Does anyone know what fomage blanc is? It tastes like sour cream. Is it used the same way? Does it have the same fat content?
Less fat than sour cream.
In Brittany, I watched girls eat platefuls of it with fruit , like yogurt.
Fromage Blanc is a very mild, fresh goat cheese. Generally you find it in a tub, it is softer than the typical log of chevre you see. As goat cheese has a bit less fat and more protien than cow cheese, it is somewhat lower fat, but I think you can tell by the taste it *ain't* diet food.
Stir a tablespoon in your tomatoe sauce right before mixing in the pasta. ummmmm.

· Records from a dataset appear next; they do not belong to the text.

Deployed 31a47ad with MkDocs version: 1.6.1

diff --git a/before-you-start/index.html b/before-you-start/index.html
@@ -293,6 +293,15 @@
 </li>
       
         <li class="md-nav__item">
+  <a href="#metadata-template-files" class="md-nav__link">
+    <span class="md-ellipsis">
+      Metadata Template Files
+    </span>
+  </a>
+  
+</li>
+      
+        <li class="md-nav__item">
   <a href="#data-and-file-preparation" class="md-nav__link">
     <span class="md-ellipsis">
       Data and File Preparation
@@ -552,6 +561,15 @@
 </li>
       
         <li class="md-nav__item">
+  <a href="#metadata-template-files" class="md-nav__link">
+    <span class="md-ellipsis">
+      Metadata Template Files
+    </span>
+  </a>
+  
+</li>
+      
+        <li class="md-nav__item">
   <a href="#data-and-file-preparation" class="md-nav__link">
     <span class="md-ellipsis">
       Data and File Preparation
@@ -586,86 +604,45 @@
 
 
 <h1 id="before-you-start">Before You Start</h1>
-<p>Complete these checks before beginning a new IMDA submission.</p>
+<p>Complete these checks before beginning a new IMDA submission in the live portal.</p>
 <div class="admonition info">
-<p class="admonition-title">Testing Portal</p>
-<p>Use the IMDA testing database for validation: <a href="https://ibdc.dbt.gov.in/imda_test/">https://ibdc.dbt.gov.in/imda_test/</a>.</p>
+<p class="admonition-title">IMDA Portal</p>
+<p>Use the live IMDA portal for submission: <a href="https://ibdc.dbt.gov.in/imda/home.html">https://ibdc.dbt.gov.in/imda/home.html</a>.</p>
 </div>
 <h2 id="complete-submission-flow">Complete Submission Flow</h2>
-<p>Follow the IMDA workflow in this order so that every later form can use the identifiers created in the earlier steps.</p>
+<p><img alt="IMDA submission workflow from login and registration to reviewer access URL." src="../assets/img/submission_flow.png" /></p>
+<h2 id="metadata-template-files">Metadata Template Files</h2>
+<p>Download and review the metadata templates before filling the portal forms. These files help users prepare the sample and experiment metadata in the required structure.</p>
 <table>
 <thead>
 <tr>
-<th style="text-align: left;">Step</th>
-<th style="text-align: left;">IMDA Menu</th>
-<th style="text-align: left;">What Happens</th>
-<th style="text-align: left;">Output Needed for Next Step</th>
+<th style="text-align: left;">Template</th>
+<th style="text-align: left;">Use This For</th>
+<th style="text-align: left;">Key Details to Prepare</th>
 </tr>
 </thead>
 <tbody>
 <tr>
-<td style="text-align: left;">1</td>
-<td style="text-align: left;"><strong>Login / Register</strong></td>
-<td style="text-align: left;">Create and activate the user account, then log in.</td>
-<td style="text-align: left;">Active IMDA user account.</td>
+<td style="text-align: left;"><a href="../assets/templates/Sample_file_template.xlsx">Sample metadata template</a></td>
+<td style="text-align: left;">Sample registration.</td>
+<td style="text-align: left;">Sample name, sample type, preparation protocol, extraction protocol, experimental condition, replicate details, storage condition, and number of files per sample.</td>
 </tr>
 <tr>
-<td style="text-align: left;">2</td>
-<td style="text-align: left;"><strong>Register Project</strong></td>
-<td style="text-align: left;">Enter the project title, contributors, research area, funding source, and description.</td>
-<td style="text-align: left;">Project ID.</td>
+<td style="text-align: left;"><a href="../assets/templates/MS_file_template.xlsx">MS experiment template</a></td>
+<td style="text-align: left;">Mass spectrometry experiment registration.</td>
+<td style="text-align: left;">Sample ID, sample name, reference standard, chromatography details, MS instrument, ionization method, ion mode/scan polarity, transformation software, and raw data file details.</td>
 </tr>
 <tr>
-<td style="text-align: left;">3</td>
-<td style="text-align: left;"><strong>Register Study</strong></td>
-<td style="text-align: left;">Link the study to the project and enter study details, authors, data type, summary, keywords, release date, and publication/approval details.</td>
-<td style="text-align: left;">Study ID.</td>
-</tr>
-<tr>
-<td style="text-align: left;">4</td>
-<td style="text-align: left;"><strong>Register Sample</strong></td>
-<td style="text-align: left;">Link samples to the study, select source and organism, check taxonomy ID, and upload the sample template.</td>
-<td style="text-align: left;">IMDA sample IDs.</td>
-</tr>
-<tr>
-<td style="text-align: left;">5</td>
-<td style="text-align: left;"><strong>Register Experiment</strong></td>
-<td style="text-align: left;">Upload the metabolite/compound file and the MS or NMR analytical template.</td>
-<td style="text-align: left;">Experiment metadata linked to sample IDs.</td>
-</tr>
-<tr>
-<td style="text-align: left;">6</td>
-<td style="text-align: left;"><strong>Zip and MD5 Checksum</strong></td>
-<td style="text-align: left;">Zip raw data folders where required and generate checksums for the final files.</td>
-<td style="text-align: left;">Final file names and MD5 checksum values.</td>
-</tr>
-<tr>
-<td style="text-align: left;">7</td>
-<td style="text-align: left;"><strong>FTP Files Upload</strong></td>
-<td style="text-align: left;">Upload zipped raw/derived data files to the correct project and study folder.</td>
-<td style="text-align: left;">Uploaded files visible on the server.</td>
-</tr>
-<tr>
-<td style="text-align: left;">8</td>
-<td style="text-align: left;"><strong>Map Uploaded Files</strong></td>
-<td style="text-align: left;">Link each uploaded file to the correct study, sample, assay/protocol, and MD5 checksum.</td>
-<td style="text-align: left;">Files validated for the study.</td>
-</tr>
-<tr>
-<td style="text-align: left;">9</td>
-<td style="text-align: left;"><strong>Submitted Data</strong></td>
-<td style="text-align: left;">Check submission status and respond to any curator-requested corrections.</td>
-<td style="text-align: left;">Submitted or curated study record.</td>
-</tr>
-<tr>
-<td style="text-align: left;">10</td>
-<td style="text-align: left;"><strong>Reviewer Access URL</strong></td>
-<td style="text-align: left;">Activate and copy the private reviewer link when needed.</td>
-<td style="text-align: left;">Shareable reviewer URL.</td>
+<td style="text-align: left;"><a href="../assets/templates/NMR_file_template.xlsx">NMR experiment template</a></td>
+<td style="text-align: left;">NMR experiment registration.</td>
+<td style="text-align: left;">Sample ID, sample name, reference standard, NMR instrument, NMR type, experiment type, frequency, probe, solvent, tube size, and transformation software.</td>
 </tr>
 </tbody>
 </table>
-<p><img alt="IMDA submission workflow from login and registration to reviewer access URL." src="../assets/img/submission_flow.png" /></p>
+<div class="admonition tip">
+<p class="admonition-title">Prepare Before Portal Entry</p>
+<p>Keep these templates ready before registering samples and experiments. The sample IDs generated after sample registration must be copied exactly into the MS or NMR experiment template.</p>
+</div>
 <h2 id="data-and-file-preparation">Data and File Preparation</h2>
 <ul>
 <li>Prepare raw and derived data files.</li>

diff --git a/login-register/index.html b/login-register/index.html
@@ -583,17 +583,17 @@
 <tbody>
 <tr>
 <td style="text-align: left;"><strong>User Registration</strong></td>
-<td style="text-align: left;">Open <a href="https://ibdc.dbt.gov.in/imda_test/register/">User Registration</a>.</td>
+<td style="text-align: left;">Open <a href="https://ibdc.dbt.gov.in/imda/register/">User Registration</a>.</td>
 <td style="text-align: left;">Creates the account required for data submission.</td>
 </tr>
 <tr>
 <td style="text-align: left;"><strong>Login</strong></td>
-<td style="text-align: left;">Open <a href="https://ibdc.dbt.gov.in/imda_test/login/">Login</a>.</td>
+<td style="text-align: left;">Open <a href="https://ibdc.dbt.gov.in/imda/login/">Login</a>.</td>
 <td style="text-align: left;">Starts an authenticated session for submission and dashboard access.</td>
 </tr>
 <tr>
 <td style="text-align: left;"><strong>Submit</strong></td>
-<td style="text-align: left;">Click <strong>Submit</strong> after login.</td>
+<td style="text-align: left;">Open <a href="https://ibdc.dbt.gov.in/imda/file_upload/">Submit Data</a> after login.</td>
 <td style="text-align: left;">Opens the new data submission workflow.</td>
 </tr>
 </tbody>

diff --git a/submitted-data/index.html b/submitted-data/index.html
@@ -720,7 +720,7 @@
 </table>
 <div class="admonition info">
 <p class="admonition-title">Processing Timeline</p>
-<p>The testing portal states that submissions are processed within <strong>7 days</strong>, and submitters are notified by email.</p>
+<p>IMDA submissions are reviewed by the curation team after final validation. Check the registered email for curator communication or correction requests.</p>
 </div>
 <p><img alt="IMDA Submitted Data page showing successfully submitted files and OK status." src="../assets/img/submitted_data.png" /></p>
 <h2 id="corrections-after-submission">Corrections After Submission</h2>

Fromage frais (fresh cheese)and fromage blanc (white cheese) are not by definition goat's milk cheeses. In France, at least, the fromage blanc most commonly available is made of cow's milk. Cow's milk is the default, as it were, and goat's milk fromage blanc is labeled as such.
These are catch-all terms for a range of foodstuffs (salted/unsalted, cow's milk/goat's milk). They are fresh white cheeses, according to the OC to Food, and their "texture is smooth and creamy, sometimes almost of pouring consistency." They are "lightly fermented and of varying fat content...Intended for immediate use." These cheeses combine "happily with fresh fruits such as strawberries," and form the basis of some "delightful French desserts such as Coeur a la creme." They are available in single-serving containers in France, and I usually mixed jam with them, as I would plain yogurt. The texture I've most commonly seen is somewhere between whipped cream cheese and yogurt.
Would this be the same as quark in Germany? If so, the Germans made wonderful cheesecakes out of it. Also, often we would eat quark and jam on toast. One of my favorite things to eat was toast with quark and pflaumenmuss (plum butter).
When I was in a German hospital for about 10 weeks, they served me the same breakfast every day. A bowl of plain quark, 2 brotchen, jam, butter, and coffee. I grew to love the plain quark.
I am not a big fan of the commecially available fromage blancs in the U.S. -- both because of the flavor and the price. Instead I make my own, which winds up costing about $1.50 to $2.50 a pound, depending on how much I drain it. Click the link below to see how to make it. There's some recipes for using the fromgae blanc there, too.